Dame previously took to Facebook Saturday to announce that a COVID-19 case had been confirmed in the county, according to the Green River District Health Department. On Tuesday, however, he announced that while reporting to the state health department, GRDHD discovered an error in the case reported on Saturday and immediately contacted the medical provider that reported the case.
After reviewing the patient’s records, the health provider determined that the test was actually negative, Dame said.
While the county does not have any confirmed cases as of yet, Dame and GRDHD public health director Clay Horton said it is only a matter of time.
“I undoubtedly believe that McLean County will have a confirmed case eventually or, in all actuality, may have individuals that are asymptomatic, meaning that those individuals may not actively show symptoms, but actually be a carrier for the virus,” Dame said on Tuesday. “This statement is not to cause panic, but rather, to hit home on the point to continue safety precautions at this time.”
Dame said he has already dispatched local health department officials to several local businesses that have been reluctant to follow state mandates regarding restricted business operations.
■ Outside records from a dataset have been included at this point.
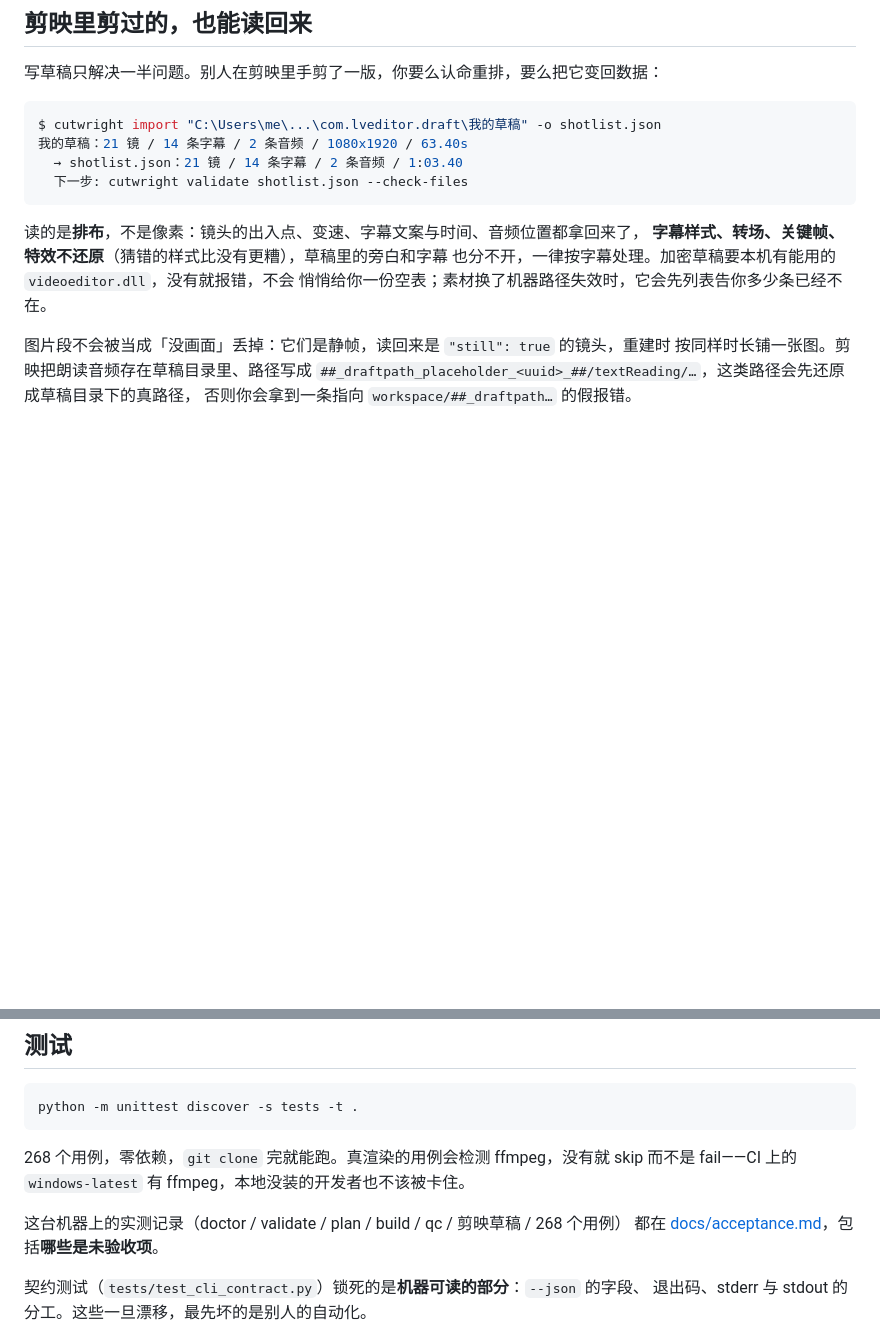
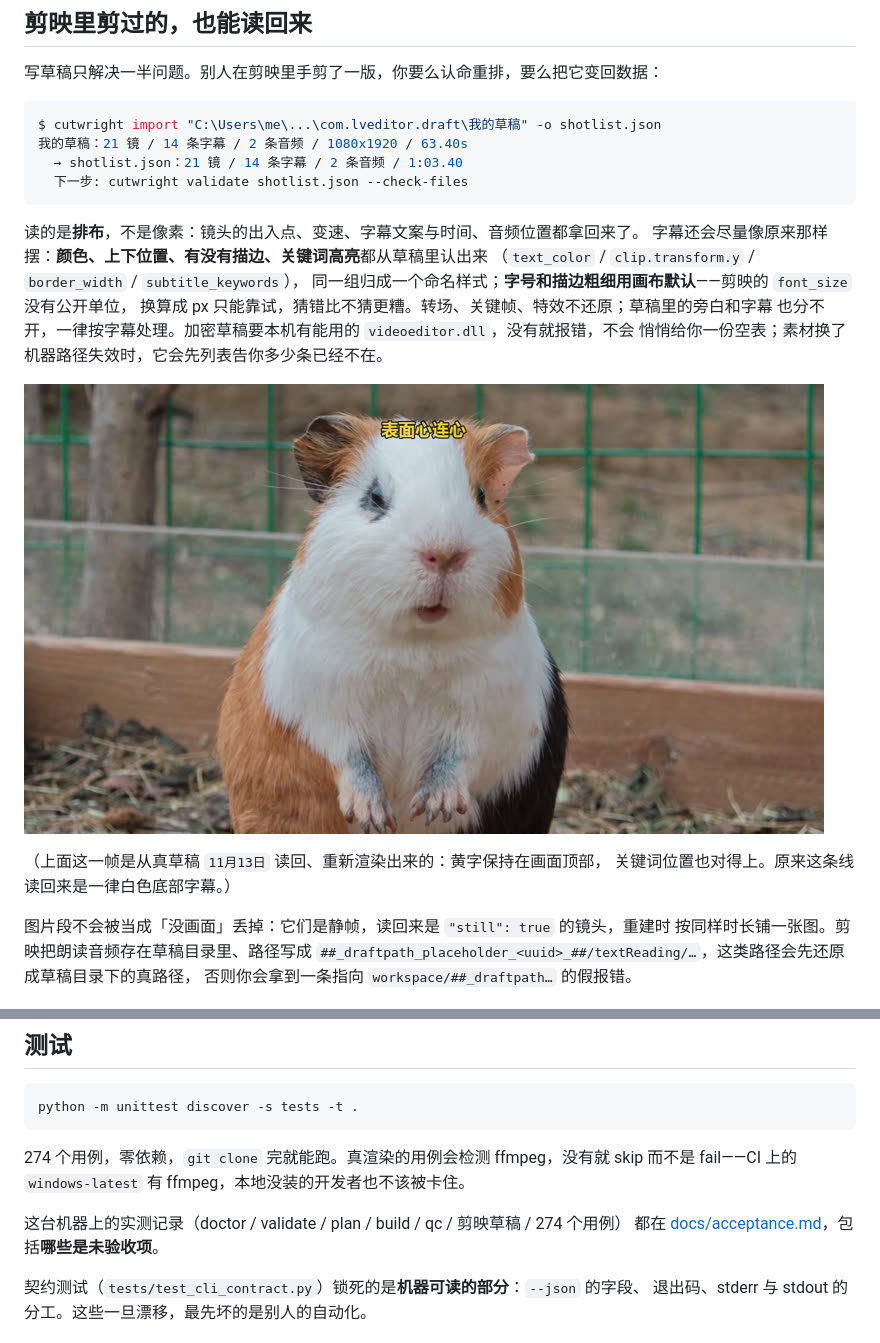
Before and after one commit to CodeVoyagerht/cutwright, a Markdown page: README.md, 2 parts joined by grey strips. Rendered like a GitHub page; pictures changed too: docs/images/import-style.jpg (added); blank space fills up the shorter version.

````diff
--- a/README.md
+++ b/README.md
@@ -143,10 +143,18 @@ $ cutwright import "C:\Users\me\...\com.lveditor.draft\我的草稿" -o shotlist
   下一步: cutwright validate shotlist.json --check-files
 ```
 
-读的是**排布**，不是像素：镜头的出入点、变速、字幕文案与时间、音频位置都拿回来了，
-**字幕样式、转场、关键帧、特效不还原**（猜错的样式比没有更糟），草稿里的旁白和字幕
+读的是**排布**，不是像素：镜头的出入点、变速、字幕文案与时间、音频位置都拿回来了。
+字幕还会尽量像原来那样摆：**颜色、上下位置、有没有描边、关键词高亮**都从草稿里认出来
+（`text_color` / `clip.transform.y` / `border_width` / `subtitle_keywords`），
+同一组归成一个命名样式；**字号和描边粗细用画布默认**——剪映的 `font_size` 没有公开单位，
+换算成 px 只能靠试，猜错比不猜更糟。转场、关键帧、特效不还原；草稿里的旁白和字幕
 也分不开，一律按字幕处理。加密草稿要本机有能用的 `videoeditor.dll`，没有就报错，不会
 悄悄给你一份空表；素材换了机器路径失效时，它会先列表告你多少条已经不在。
+
+![读回来的黄字在上、黑描边](docs/images/import-style.jpg)
+
+（上面这一帧是从真草稿 `11月13日` 读回、重新渲染出来的：黄字保持在画面顶部，
+关键词位置也对得上。原来这条线读回来是一律白色底部字幕。）
 
 图片段不会被当成「没画面」丢掉：它们是静帧，读回来是 `"still": true` 的镜头，重建时
 按同样时长铺一张图。剪映把朗读音频存在草稿目录里、路径写成
@@ -252,10 +260,10 @@ python skills/cutwright/scripts/install.py --target all
 python -m unittest discover -s tests -t .
 ```
 
-268 个用例，零依赖，`git clone` 完就能跑。真渲染的用例会检测 ffmpeg，没有就 skip
+274 个用例，零依赖，`git clone` 完就能跑。真渲染的用例会检测 ffmpeg，没有就 skip
 而不是 fail——CI 上的 `windows-latest` 有 ffmpeg，本地没装的开发者也不该被卡住。
 
-这台机器上的实测记录（doctor / validate / plan / build / qc / 剪映草稿 / 268 个用例）
+这台机器上的实测记录（doctor / validate / plan / build / qc / 剪映草稿 / 274 个用例）
 都在 [docs/acceptance.md](docs/acceptance.md)，包括**哪些是未验收项**。
 
 契约测试（`tests/test_cli_contract.py`）锁死的是**机器可读的部分**：`--json` 的字段、
````
Also changed, not shown: CHANGELOG.md (+7 -0 lines), docs/acceptance.md (+11 -1 lines), 2 other files.
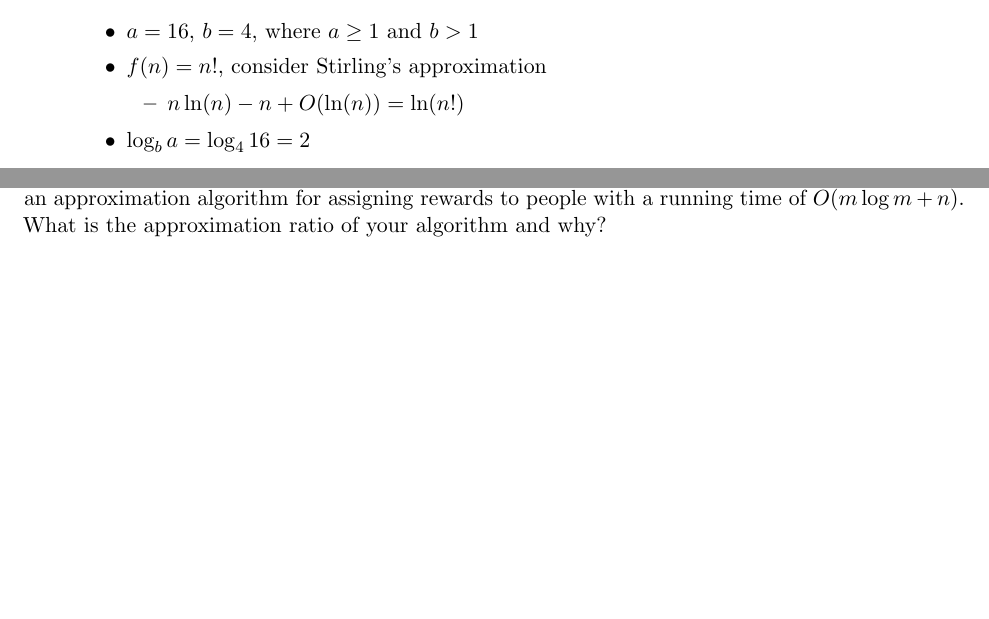
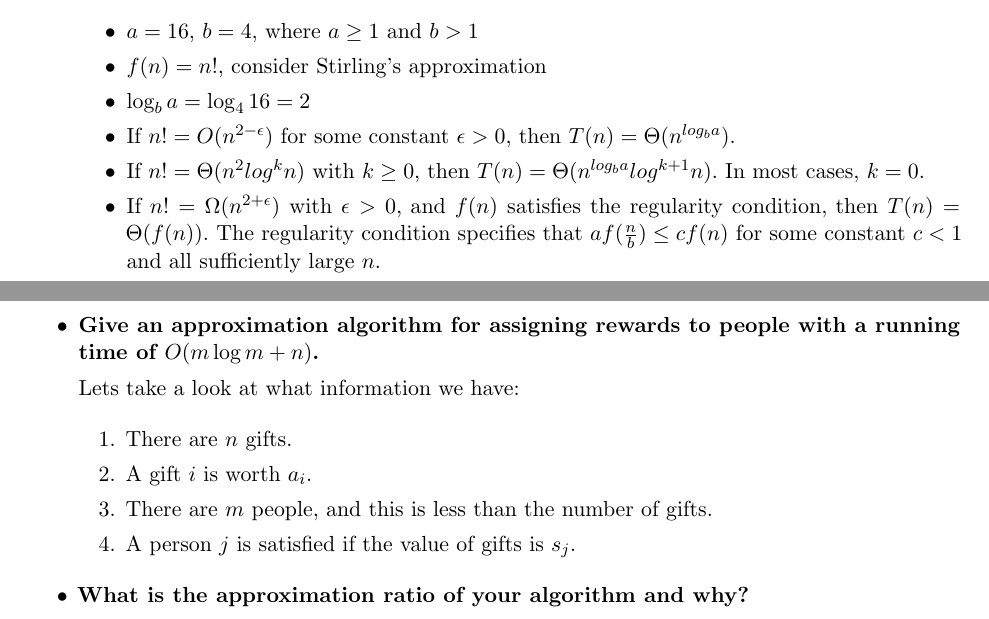
Before and after one commit to PLJNS/Rutgers-Algo-Spring-2014, a LaTeX problem sheet (Homework 02/hw_2.tex): two parts of pages 2 and 8 of 8, joined at a grey line, cut so that both start at the same text, the shorter picture padded with empty space. Compiled offline with pdfLaTeX.

Commit message:
more work

```diff
--- a/Homework 02/hw_2.tex
+++ b/Homework 02/hw_2.tex
@@ -82,13 +82,19 @@ and justify your answers.\\
 		\item $a = 16$, $b = 4$, where $a \geq 1$ and $b > 1$
 		\item $f(n) = n!$, consider Stirling's approximation
 
-		\begin{itemize}
-
-			\item $n\ln(n) - n +O(\ln(n)) = \ln(n!)$
-
-		\end{itemize}
+			% $n\ln(n) - n +O(\ln(n)) = \ln(n!)$
 
 		\item $\log_b a = \log_4 16 = 2$
+
+
+	\item If $n! = O(n^{2 - \epsilon}$) for some constant $\epsilon
+  > 0$, then $T(n) = \Theta(n^{log_ba})$.
+\item If $n! = \Theta(n^{2} log^kn)$ with $k \geq 0$, then
+  $T(n) = \Theta(n^{log_ba} log^{k+1}n)$. In most cases, $k = 0$.
+\item If $n! = \Omega(n^{2+\epsilon})$ with $\epsilon > 0$, and
+  $f(n)$ satisfies the regularity condition, then $T(n) = \Theta( f(n)
+  )$. The regularity condition specifies that $a f(\frac{n}{b}) \leq c
+  f(n)$ for some constant $c < 1$ and all sufficiently large $n$.
 
 	\end{itemize}
 
@@ -393,9 +401,22 @@ where $m < n$. The $j$-th person is satisfied if he receives gifts
 that are worth at least $s_j$ dollars each. The task is to satisfy as
 many people as possible given that you have a knowledge of the gift
 amounts $a_i$ and the satisfaction requirements of each person
-$s_j$. Give an approximation algorithm for assigning rewards to people
-with a running time of $O(m\log m+n)$. What is the approximation ratio
-of your algorithm and why?
+$s_j$.
 
+\begin{itemize}
+\item \textbf{Give an approximation algorithm for assigning rewards to people
+with a running time of $O(m\log m+n)$.}
+
+Lets take a look at what information we have:
+
+\begin{enumerate}
+\item There are $n$ gifts.
+\item A gift $i$ is worth $a_i$.
+\item There are $m$ people, and this is less than the number of gifts.
+\item A person $j$ is satisfied if the value of gifts is $s_j$.
+\end{enumerate}
+
+\item \textbf{What is the approximation ratio of your algorithm and why?}
+\end{itemize}
 
 \end{document}
```
Also changed, not shown: Homework 02/hw_2.pdf, Homework 02/hw_2.tex (4 more changed lines), 2 other files.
He said county parks and recreational services will remain closed while McLean is under a state of emergency.
“This is a serious event, an event that I hope we look back on as McLean Countians and not have regrets as to why we did not practice social distancing and follow the rules and guidance of our governor, regardless of what party you’re from,” Dame said.
As of 5 p.m. Tuesday, March 31, Gov. Andy Beshear announced 114 newly confirmed cases of COVID-19 in Kentucky. Seven new deaths related to the virus were reported on Tuesday as well, bringing the toll to 18 deaths in the state so far.
“None of us know exactly how widespread this is going to get. But what we do know is, whatever that amount is, we can reduce it by what we’re doing right now,” Beshear said in a press release. “I know uncertainty is the hardest part of this. It is. It’s the hardest part of planning. It’s the hardest part in living. It’s the hardest part of staying strong.”
Christie Netherton, email@example.com, 270-691-7360